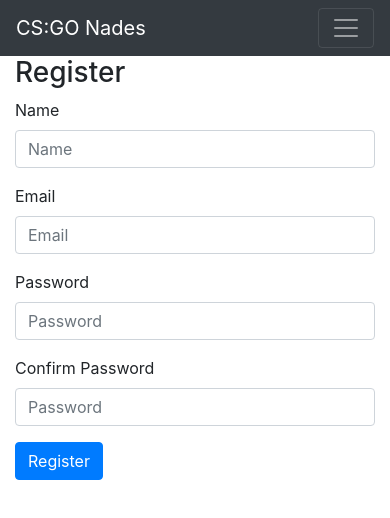
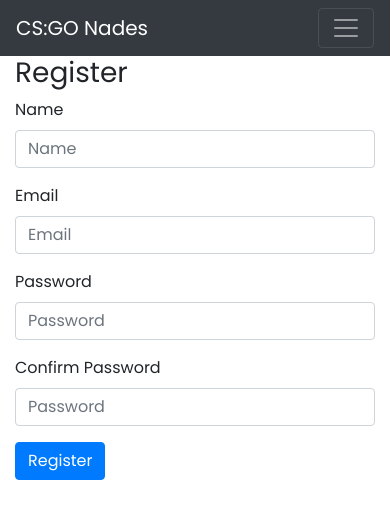
Before and after one commit to JakeFanelli/CS-GO-Nades-2.0-MERN, a React (Create React App) app in the folder frontend/: page /register in a window 390 px wide. Shown: the top 518 px of the page. Built offline with nearby package versions, Linux system fonts and the light colour scheme.

Commit message:
font + transition for nav bar menu mobile view (there is no way this is the correct way to do this in React....) I dislike it

```diff
--- a/frontend/package.json
+++ b/frontend/package.json
@@ -10,7 +10,8 @@
     "react-dom": "^16.8.6",
     "react-notifications": "^1.4.3",
     "react-router-dom": "^5.0.0",
-    "react-scripts": "^3.0.0"
+    "react-scripts": "^3.0.0",
+    "react-transition-group": "^1.2.1"
   },
   "scripts": {
     "start": "react-scripts start",
--- a/frontend/public/index.html
+++ b/frontend/public/index.html
@@ -2,7 +2,7 @@
 <html lang="en">
   <head>
     <meta charset="utf-8" />
-    <link rel="shortcut icon" href="%PUBLIC_URL%/favicon2.ico" />
+    <link rel="shortcut icon" href="%PUBLIC_URL%/favicon.ico" />
     <meta
       name="viewport"
       content="width=device-width, initial-scale=1, shrink-to-fit=no"
@@ -22,6 +22,10 @@
       work correctly both with client-side routing and a non-root public URL.
       Learn how to configure a non-root public URL by running `npm run build`.
     -->
+    <link
+      href="https://fonts.googleapis.com/css?family=Poppins"
+      rel="stylesheet"
+    />
     <title>React App</title>
   </head>
   <body>
--- a/frontend/src/App.css
+++ b/frontend/src/App.css
@@ -39,3 +39,20 @@
   -ms-user-select: none; /* IE10+/Edge */
   user-select: none; /* Standard */
 }
+
+@media only screen and (max-width: 992px) {
+  .nav-link {
+    opacity: 0;
+    transform: translateX(-100%);
+  }
+  @keyframes navLinkFade {
+    from {
+      opacity: 0;
+      transform: translateX(-100%);
+    }
+    to {
+      opacity: 1;
+      transform: translateX(0%);
+    }
+  }
+}
--- a/frontend/src/index.css
+++ b/frontend/src/index.css
@@ -1,9 +1,9 @@
 body {
   margin: 0;
   padding: 0;
-  font-family: -apple-system, BlinkMacSystemFont, "Segoe UI", "Roboto", "Oxygen",
-    "Ubuntu", "Cantarell", "Fira Sans", "Droid Sans", "Helvetica Neue",
-    sans-serif;
+  font-family: "Poppins", sans-serif, -apple-system, BlinkMacSystemFont,
+    "Segoe UI", "Roboto", "Oxygen", "Ubuntu", "Cantarell", "Fira Sans",
+    "Droid Sans", "Helvetica Neue", sans-serif !important;
   -webkit-font-smoothing: antialiased;
   -moz-osx-font-smoothing: grayscale;
   background-color: #333;
```
Also changed, not shown: 1 other file (tests, documents, lock files or other folders).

* * *

> **Assignment**
From the listing above, work out how many lines hold "transition". The answer is the number and nothing more.

> **Reply**
2